All it does is breed mosquitoes and attract snakes.
I'm not taking chances that mosquitoes or whatever remain.
One noteworthy feature in Liberia, however, is the relative absence of mosquitoes, and the white ants and some other insect pests are not so troublesome here as in other parts of West Africa.
The absence or extreme paucity of mosquitoes no doubt accounts for the infrequency of malarial fever in the interior.
An old popular belief current in different countries, and derived from common observation, connected mosquitoes with malaria, and from time to time this theory found support in more scientific quarters on general grounds, but it lacked demonstration and attracted little attention.
In 1894, however, Sir Patrick Manson, arguing with greater precision by analogy from his own discovery of the cause of filariasis and the part played by mosquitoes, suggested that the malarial parasite had a similar intermediate host outside the human body, and that a suctorial insect, which would probably be found to be a particular mosquito, was required for its development.
He further found that only mosquitoes of the genus Anopheles had these cells, and that they did not get them when fed on healthy blood.
Mosquitoes caught by the experimenters, and sent to London, produced malaria in persons who submitted themselves to the bites of these insects at the London School of Tropical Medicine.
The result was that the houses were free from mosquitoes and no malaria occurred throughout the entire season, though there had been 40 cases in the previous year.
The alleged occurrence of the disease in localities free from mosquitoes or without their agency is not well attested; its absence from other localities where they abound is accounted for by their being of an innocent species, or - as in England - free from the parasite.
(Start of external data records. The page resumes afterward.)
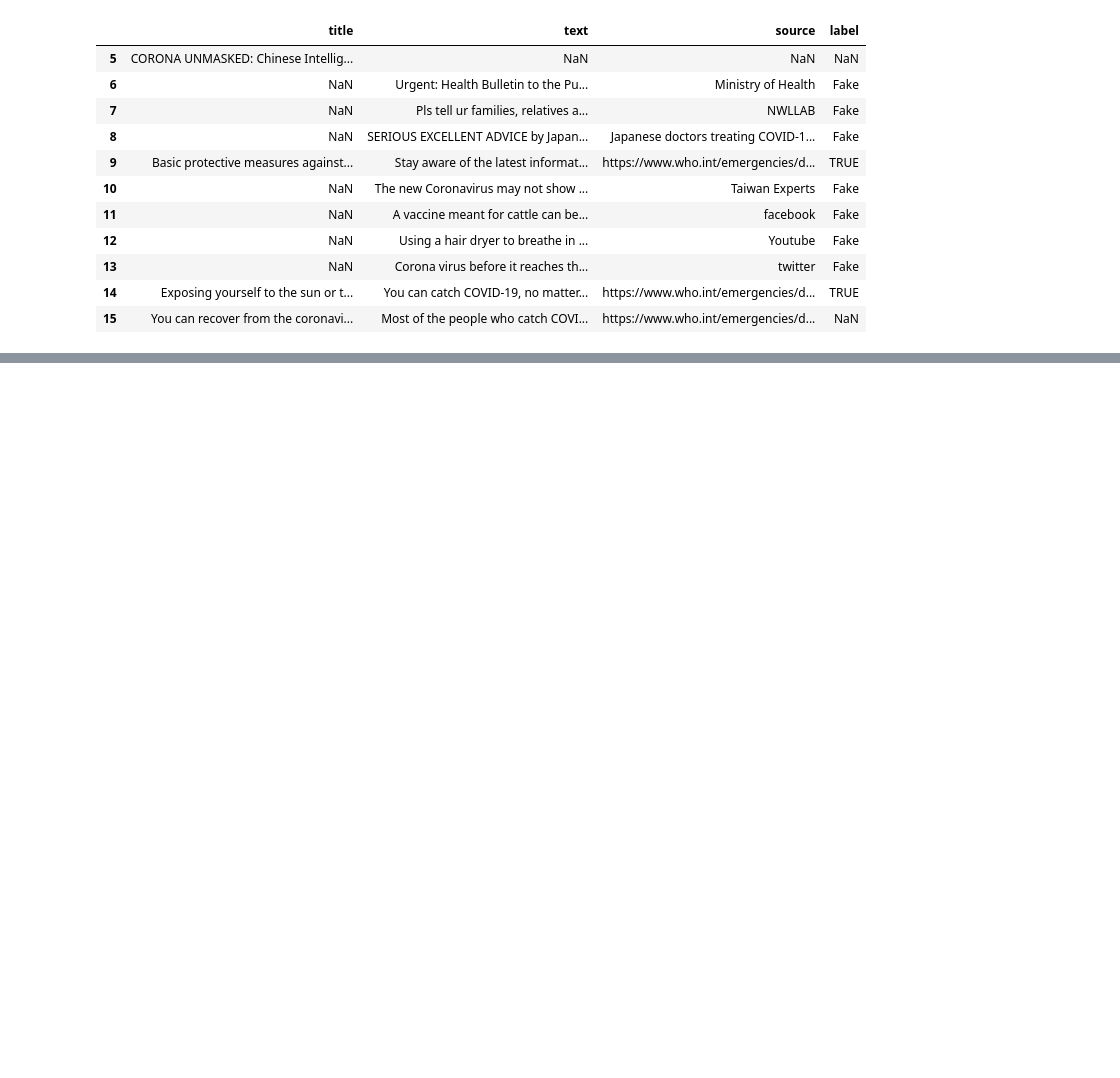
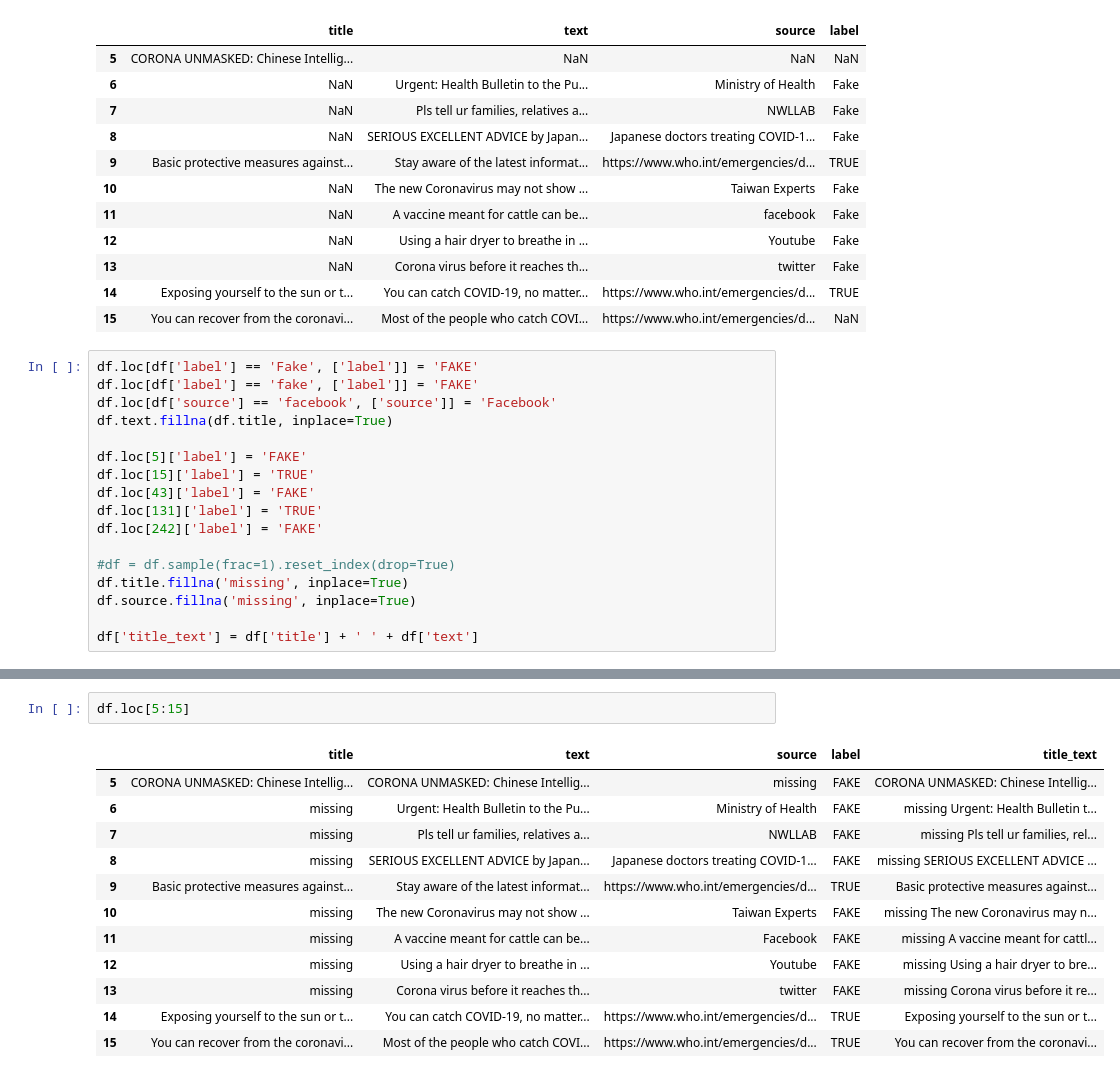
Before and after one commit to SrimanthReddyDamera/python, a Jupyter notebook: fake_covid.ipynb, the cells around one changed output, grey strips where cells are left out. Drawn from its saved outputs; the diff is of its cells as text; blank space fills up the shorter version.

```diff
--- a/fake_covid.ipynb
+++ b/fake_covid.ipynb
@@ -99,3 +99,20 @@ df.loc[5:15]
 | 13 | NaN | Corona virus before it reaches th... | twitter | Fake |
 | 14 | Exposing yourself to the sun or t... | You can catch COVID-19, no matter... | https://www.who.int/emergencies/d... | TRUE |
 | 15 | You can recover from the coronavi... | Most of the people who catch COVI... | https://www.who.int/emergencies/d... | NaN |
+# %%
+df.loc[df['label'] == 'Fake', ['label']] = 'FAKE'
+df.loc[df['label'] == 'fake', ['label']] = 'FAKE'
+df.loc[df['source'] == 'facebook', ['source']] = 'Facebook'
+df.text.fillna(df.title, inplace=True)
+
+df.loc[5]['label'] = 'FAKE'
+df.loc[15]['label'] = 'TRUE'
+df.loc[43]['label'] = 'FAKE'
+df.loc[131]['label'] = 'TRUE'
+df.loc[242]['label'] = 'FAKE'
+
+#df = df.sample(frac=1).reset_index(drop=True)
+df.title.fillna('missing', inplace=True)
+df.source.fillna('missing', inplace=True)
+
+df['title_text'] = df['title'] + ' ' + df['text']
@@ -101,0 +141,15 @@ df.loc[5:15]
+# %%
+df.loc[5:15]
+# %% [output]
+|  | title | text | source | label | title_text |
+| 5 | CORONA UNMASKED: Chinese Intellig... | CORONA UNMASKED: Chinese Intellig... | missing | FAKE | CORONA UNMASKED: Chinese Intellig... |
+| 6 | missing | Urgent: Health Bulletin to the Pu... | Ministry of Health | FAKE | missing Urgent: Health Bulletin t... |
+| 7 | missing | Pls tell ur families, relatives a... | NWLLAB | FAKE | missing Pls tell ur families, rel... |
+| 8 | missing | SERIOUS EXCELLENT ADVICE by Japan... | Japanese doctors treating COVID-1... | FAKE | missing SERIOUS EXCELLENT ADVICE ... |
+| 9 | Basic protective measures against... | Stay aware of the latest informat... | https://www.who.int/emergencies/d... | TRUE | Basic protective measures against... |
+| 10 | missing | The new Coronavirus may not show ... | Taiwan Experts | FAKE | missing The new Coronavirus may n... |
+| 11 | missing | A vaccine meant for cattle can be... | Facebook | FAKE | missing A vaccine meant for cattl... |
+| 12 | missing | Using a hair dryer to breathe in ... | Youtube | FAKE | missing Using a hair dryer to bre... |
+| 13 | missing | Corona virus before it reaches th... | twitter | FAKE | missing Corona virus before it re... |
+| 14 | Exposing yourself to the sun or t... | You can catch COVID-19, no matter... | https://www.who.int/emergencies/d... | TRUE | Exposing yourself to the sun or t... |
+| 15 | You can recover from the coronavi... | Most of the people who catch COVI... | https://www.who.int/emergencies/d... | TRUE | You can recover from the coronavi... |
```
Also changed, not shown: parts of 19 cells of this notebook.
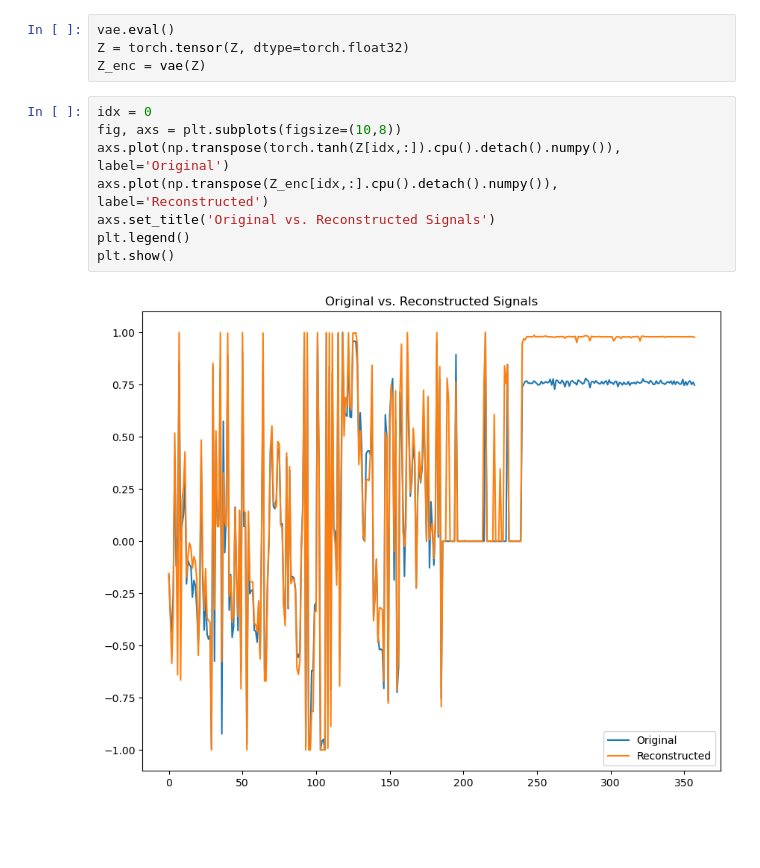
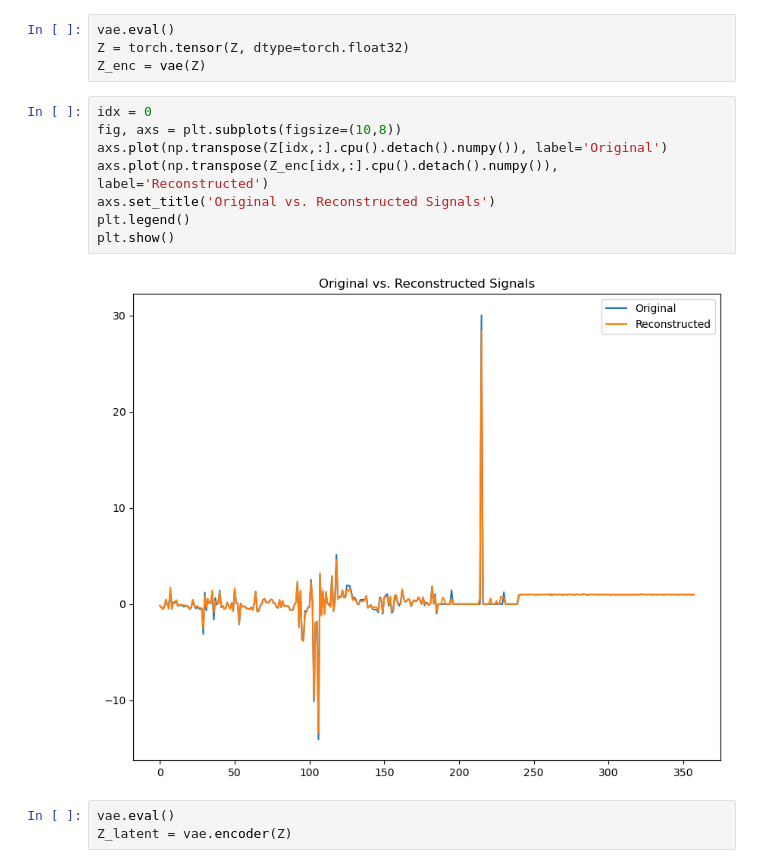
Before and after one commit to navidaftabi/rnn_paper, a Jupyter notebook: vae_main.ipynb, the cells around one changed output. Saved outputs shown, nothing was run; the diff lists cells and outputs as text; blank space fills up the shorter version.

```diff
--- a/vae_main.ipynb
+++ b/vae_main.ipynb
@@ -117,10 +117,13 @@ Z_enc = vae(Z)
 # %%
 idx = 0
 fig, axs = plt.subplots(figsize=(10,8))
-axs.plot(np.transpose(torch.tanh(Z[idx,:]).cpu().detach().numpy()), label='Original')
+axs.plot(np.transpose(Z[idx,:].cpu().detach().numpy()), label='Original')
 axs.plot(np.transpose(Z_enc[idx,:].cpu().detach().numpy()), label='Reconstructed')
 axs.set_title('Original vs. Reconstructed Signals')
 plt.legend()
 plt.show()
 # %% [output]
-[figure, old version]
+[figure, new version]
+# %%
+vae.eval()
+Z_latent = vae.encoder(Z)
```
Also changed, not shown: parts of 3 cells of this notebook, 6 other files.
These mosquitoes or gnats - the terms are synonymous - belong to the family Culicidae and the genus Anopheles, which was first classified by Meigen in 1818.
The genus with which Anopheles is most likely to be confounded is Culex, which is the commonest of all mosquitoes, has a world-wide distribution, and is generally a greedy blood-sucker.
Mosquitoes go through four phases: (1) ovum, (2) larva, (3) nympha, (4) complete insect.
The wide distribution of certain species is undoubtedly attributable to the agency of ships and trains; under natural conditions mosquitoes seldom travel far from their breeding grounds, although the powers of flight of some species are greater than has been supposed.
Pierre shook his head and arms as if attacked by mosquitoes or bees.